= PROBLEM STATEMENT =
Word for word, repeat the records, leaving every picture behind.

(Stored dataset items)
= = = = =
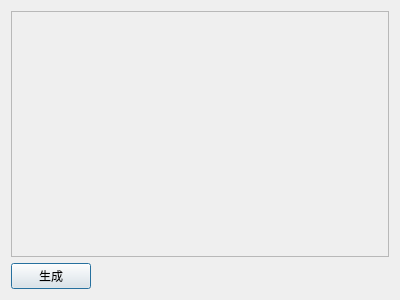
Old version of the form imagetobindialog.ui in the repository weynechen/CsCode.
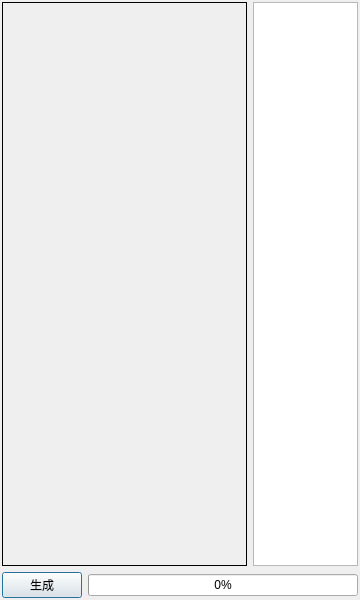
New version of the form.

What changed in the file:
```diff
--- a/imagetobindialog.ui
+++ b/imagetobindialog.ui
@@ -6,26 +6,67 @@
    <rect>
     <x>0</x>
     <y>0</y>
-    <width>400</width>
-    <height>300</height>
+    <width>360</width>
+    <height>600</height>
    </rect>
   </property>
   <property name="windowTitle">
    <string>Dialog</string>
   </property>
-  <layout class="QVBoxLayout" name="verticalLayout" stretch="10,1">
+  <layout class="QVBoxLayout" name="verticalLayout">
+   <property name="leftMargin">
+    <number>2</number>
+   </property>
+   <property name="topMargin">
+    <number>2</number>
+   </property>
+   <property name="rightMargin">
+    <number>2</number>
+   </property>
+   <property name="bottomMargin">
+    <number>2</number>
+   </property>
    <item>
-    <widget class="QFrame" name="frame">
-     <property name="frameShape">
-      <enum>QFrame::StyledPanel</enum>
-     </property>
-     <property name="frameShadow">
-      <enum>QFrame::Raised</enum>
-     </property>
-    </widget>
+    <layout class="QHBoxLayout" name="horizontalLayout" stretch="10,1">
+     <item>
+      <widget class="QFrame" name="frame">
+       <property name="sizePolicy">
+        <sizepolicy hsizetype="Expanding" vsizetype="Expanding">
+         <horstretch>0</horstretch>
+         <verstretch>0</verstretch>
+        </sizepolicy>
+       </property>
+       <property name="frameShape">
+        <enum>QFrame::Box</enum>
+       </property>
+       <property name="frameShadow">
+        <enum>QFrame::Plain</enum>
+       </property>
+      </widget>
+     </item>
+     <item>
+      <widget class="QPlainTextEdit" name="plainTextEdit">
+       <property name="sizePolicy">
+        <sizepolicy hsizetype="Fixed" vsizetype="Expanding">
+         <horstretch>0</horstretch>
+         <verstretch>0</verstretch>
+        </sizepolicy>
+       </property>
+       <property name="minimumSize">
+        <size>
+         <width>105</width>
+         <height>0</height>
+        </size>
+       </property>
+       <property name="readOnly">
+        <bool>true</bool>
+       </property>
+      </widget>
+     </item>
+    </layout>
    </item>
    <item>
-    <layout class="QHBoxLayout" name="horizontalLayout" stretch="0,0">
+    <layout class="QHBoxLayout" name="horizontalLayout_2">
      <item>
       <widget class="QPushButton" name="pushButton">
        <property name="text">
@@ -34,17 +75,11 @@
       </widget>
      </item>
      <item>
-      <spacer name="horizontalSpacer">
-       <property name="orientation">
-        <enum>Qt::Horizontal</enum>
+      <widget class="QProgressBar" name="progressBar">
+       <property name="value">
+        <number>0</number>
        </property>
-       <property name="sizeHint" stdset="0">
-        <size>
-         <width>40</width>
-         <height>20</height>
-        </size>
-       </property>
-      </spacer>
+      </widget>
      </item>
     </layout>
    </item>
```
Left out of the diff: 2 changed lines with no effect on the pictures.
= = = = =
= ANSWER =
Old version of the form imagetobindialog.ui in the repository weynechen/CsCode.
New version of the form.

What changed in the file:
```diff
--- a/imagetobindialog.ui
+++ b/imagetobindialog.ui
@@ -6,26 +6,67 @@
    <rect>
     <x>0</x>
     <y>0</y>
-    <width>400</width>
-    <height>300</height>
+    <width>360</width>
+    <height>600</height>
    </rect>
   </property>
   <property name="windowTitle">
    <string>Dialog</string>
   </property>
-  <layout class="QVBoxLayout" name="verticalLayout" stretch="10,1">
+  <layout class="QVBoxLayout" name="verticalLayout">
+   <property name="leftMargin">
+    <number>2</number>
+   </property>
+   <property name="topMargin">
+    <number>2</number>
+   </property>
+   <property name="rightMargin">
+    <number>2</number>
+   </property>
+   <property name="bottomMargin">
+    <number>2</number>
+   </property>
    <item>
-    <widget class="QFrame" name="frame">
-     <property name="frameShape">
-      <enum>QFrame::StyledPanel</enum>
-     </property>
-     <property name="frameShadow">
-      <enum>QFrame::Raised</enum>
-     </property>
-    </widget>
+    <layout class="QHBoxLayout" name="horizontalLayout" stretch="10,1">
+     <item>
+      <widget class="QFrame" name="frame">
+       <property name="sizePolicy">
+        <sizepolicy hsizetype="Expanding" vsizetype="Expanding">
+         <horstretch>0</horstretch>
+         <verstretch>0</verstretch>
+        </sizepolicy>
+       </property>
+       <property name="frameShape">
+        <enum>QFrame::Box</enum>
+       </property>
+       <property name="frameShadow">
+        <enum>QFrame::Plain</enum>
+       </property>
+      </widget>
+     </item>
+     <item>
+      <widget class="QPlainTextEdit" name="plainTextEdit">
+       <property name="sizePolicy">
+        <sizepolicy hsizetype="Fixed" vsizetype="Expanding">
+         <horstretch>0</horstretch>
+         <verstretch>0</verstretch>
+        </sizepolicy>
+       </property>
+       <property name="minimumSize">
+        <size>
+         <width>105</width>
+         <height>0</height>
+        </size>
+       </property>
+       <property name="readOnly">
+        <bool>true</bool>
+       </property>
+      </widget>
+     </item>
+    </layout>
    </item>
    <item>
-    <layout class="QHBoxLayout" name="horizontalLayout" stretch="0,0">
+    <layout class="QHBoxLayout" name="horizontalLayout_2">
      <item>
       <widget class="QPushButton" name="pushButton">
        <property name="text">
@@ -34,17 +75,11 @@
       </widget>
      </item>
      <item>
-      <spacer name="horizontalSpacer">
-       <property name="orientation">
-        <enum>Qt::Horizontal</enum>
+      <widget class="QProgressBar" name="progressBar">
+       <property name="value">
+        <number>0</number>
        </property>
-       <property name="sizeHint" stdset="0">
-        <size>
-         <width>40</width>
-         <height>20</height>
-        </size>
-       </property>
-      </spacer>
+      </widget>
      </item>
     </layout>
    </item>
```
Left out of the diff: 2 changed lines with no effect on the pictures.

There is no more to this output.